_Aim of the task_.
Reply with nothing but how many lines in the entries below include "dolorem".

_The data_.
○ ○ ○ ○

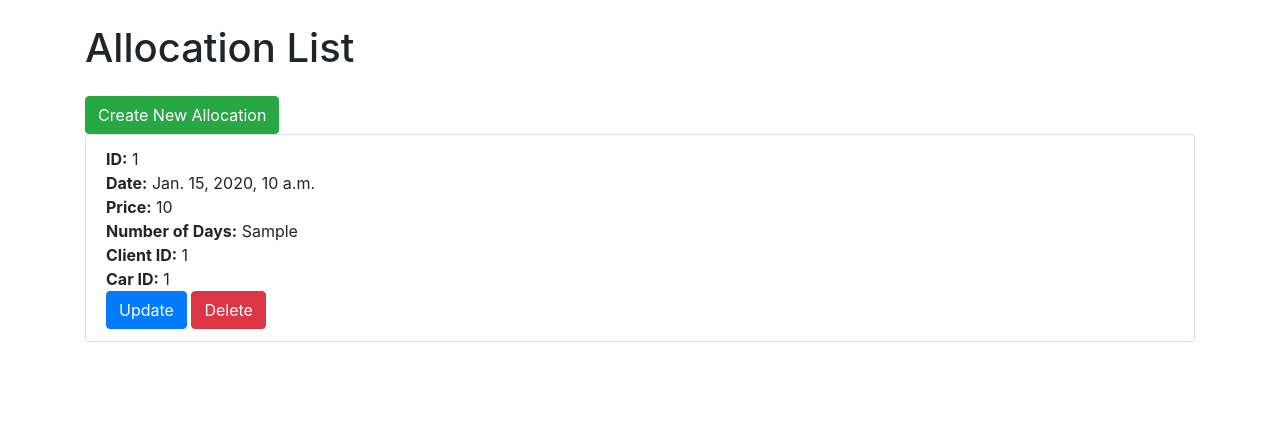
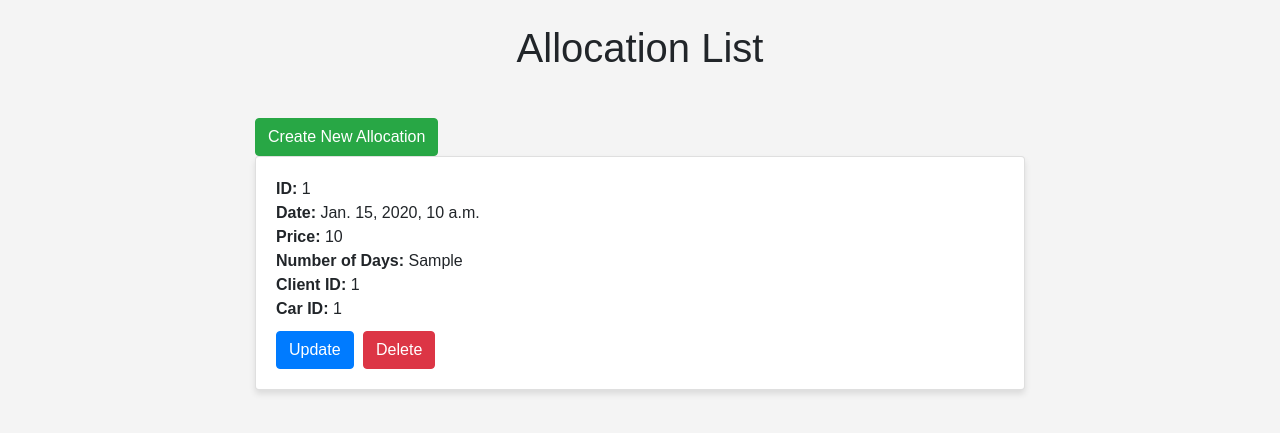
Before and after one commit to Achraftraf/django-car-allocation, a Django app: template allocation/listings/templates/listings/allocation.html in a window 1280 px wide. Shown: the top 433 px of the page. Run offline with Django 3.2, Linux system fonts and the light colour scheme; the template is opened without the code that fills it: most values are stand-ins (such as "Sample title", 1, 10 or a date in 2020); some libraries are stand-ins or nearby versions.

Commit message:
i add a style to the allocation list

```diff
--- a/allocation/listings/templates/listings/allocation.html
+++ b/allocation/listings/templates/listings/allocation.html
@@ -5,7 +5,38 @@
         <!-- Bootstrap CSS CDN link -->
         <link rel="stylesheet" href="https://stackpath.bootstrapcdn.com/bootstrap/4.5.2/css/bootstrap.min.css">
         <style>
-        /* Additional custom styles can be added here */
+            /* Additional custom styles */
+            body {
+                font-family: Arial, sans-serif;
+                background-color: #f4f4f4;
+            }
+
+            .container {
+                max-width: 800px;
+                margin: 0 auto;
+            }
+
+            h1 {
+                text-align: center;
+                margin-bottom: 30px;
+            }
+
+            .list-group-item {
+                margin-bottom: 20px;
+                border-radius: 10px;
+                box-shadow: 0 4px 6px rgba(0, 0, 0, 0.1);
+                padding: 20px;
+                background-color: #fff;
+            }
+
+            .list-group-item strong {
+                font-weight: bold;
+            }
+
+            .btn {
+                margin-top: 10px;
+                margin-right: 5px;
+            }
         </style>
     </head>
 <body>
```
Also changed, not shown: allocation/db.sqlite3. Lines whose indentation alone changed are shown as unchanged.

○ ○ ○ ○

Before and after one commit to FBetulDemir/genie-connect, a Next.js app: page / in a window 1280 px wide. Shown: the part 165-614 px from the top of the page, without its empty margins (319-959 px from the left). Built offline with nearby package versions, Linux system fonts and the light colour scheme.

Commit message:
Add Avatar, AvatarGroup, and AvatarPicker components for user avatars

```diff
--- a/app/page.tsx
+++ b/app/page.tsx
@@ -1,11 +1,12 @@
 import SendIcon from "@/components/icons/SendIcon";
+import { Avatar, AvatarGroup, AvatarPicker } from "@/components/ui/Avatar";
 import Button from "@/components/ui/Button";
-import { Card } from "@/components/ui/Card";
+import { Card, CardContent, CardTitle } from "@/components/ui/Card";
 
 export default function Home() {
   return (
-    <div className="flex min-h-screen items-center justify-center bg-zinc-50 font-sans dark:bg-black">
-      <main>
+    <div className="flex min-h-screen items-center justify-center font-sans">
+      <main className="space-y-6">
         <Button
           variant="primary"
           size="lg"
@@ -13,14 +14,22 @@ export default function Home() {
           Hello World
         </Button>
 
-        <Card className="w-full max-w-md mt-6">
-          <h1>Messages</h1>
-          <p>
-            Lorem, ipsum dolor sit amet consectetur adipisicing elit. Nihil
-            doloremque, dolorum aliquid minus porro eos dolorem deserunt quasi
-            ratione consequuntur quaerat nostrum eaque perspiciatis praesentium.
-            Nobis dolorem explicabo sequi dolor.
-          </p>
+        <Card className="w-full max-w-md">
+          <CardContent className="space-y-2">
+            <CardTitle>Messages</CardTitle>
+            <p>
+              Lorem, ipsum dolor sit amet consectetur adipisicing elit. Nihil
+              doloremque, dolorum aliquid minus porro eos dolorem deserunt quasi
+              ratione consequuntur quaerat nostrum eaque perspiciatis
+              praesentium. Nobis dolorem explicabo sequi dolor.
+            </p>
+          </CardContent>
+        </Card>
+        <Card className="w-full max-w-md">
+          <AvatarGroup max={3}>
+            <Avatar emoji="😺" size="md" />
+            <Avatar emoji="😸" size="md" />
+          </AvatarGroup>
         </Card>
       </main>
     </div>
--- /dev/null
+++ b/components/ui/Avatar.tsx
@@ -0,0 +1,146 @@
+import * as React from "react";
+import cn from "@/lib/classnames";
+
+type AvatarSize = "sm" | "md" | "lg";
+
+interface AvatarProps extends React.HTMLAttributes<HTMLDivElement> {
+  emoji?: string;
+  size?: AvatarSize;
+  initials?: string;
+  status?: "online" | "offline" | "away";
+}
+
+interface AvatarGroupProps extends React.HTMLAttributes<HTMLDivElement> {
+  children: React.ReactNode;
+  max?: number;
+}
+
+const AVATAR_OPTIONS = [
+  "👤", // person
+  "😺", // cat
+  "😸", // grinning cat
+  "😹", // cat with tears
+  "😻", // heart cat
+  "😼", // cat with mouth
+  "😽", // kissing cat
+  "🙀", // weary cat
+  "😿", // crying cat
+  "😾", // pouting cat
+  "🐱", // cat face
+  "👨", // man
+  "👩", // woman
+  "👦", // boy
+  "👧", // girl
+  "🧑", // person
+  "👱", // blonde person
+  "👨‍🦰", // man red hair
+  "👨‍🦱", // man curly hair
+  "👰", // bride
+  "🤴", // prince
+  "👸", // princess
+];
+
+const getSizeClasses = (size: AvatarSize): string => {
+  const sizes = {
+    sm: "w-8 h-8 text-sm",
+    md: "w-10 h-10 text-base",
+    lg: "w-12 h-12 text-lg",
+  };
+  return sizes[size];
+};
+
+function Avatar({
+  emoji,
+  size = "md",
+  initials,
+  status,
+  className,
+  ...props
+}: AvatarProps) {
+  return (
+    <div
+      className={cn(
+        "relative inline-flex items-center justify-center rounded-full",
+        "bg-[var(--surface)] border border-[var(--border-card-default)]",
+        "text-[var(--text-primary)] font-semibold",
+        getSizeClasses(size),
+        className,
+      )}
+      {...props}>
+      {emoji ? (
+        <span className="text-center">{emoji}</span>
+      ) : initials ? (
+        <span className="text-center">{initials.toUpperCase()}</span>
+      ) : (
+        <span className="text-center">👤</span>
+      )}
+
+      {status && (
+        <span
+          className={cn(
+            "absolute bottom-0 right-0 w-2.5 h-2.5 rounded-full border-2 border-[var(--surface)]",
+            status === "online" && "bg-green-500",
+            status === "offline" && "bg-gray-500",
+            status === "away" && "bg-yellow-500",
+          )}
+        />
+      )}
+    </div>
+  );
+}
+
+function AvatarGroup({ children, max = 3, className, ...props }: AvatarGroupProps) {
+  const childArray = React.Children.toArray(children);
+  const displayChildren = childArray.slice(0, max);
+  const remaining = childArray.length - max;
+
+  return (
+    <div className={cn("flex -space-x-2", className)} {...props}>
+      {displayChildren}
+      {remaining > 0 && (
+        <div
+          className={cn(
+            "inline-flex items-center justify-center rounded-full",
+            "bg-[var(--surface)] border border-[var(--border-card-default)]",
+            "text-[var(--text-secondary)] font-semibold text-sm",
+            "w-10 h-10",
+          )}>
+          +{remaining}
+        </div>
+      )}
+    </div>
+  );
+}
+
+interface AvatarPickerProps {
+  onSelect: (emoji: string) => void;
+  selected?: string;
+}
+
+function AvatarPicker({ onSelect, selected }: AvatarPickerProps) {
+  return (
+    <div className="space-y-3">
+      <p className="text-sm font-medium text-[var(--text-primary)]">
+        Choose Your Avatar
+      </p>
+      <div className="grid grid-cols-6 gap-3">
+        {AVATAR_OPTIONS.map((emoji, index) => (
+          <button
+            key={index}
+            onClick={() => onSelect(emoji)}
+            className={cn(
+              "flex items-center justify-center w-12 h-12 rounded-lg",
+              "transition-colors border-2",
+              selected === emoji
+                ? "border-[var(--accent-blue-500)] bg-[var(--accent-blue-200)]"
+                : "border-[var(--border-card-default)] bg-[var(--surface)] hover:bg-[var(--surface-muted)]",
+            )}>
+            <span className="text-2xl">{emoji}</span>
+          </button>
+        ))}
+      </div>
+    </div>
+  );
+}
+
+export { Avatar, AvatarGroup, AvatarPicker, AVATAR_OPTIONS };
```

○ ○ ○ ○

_Answer section_.
4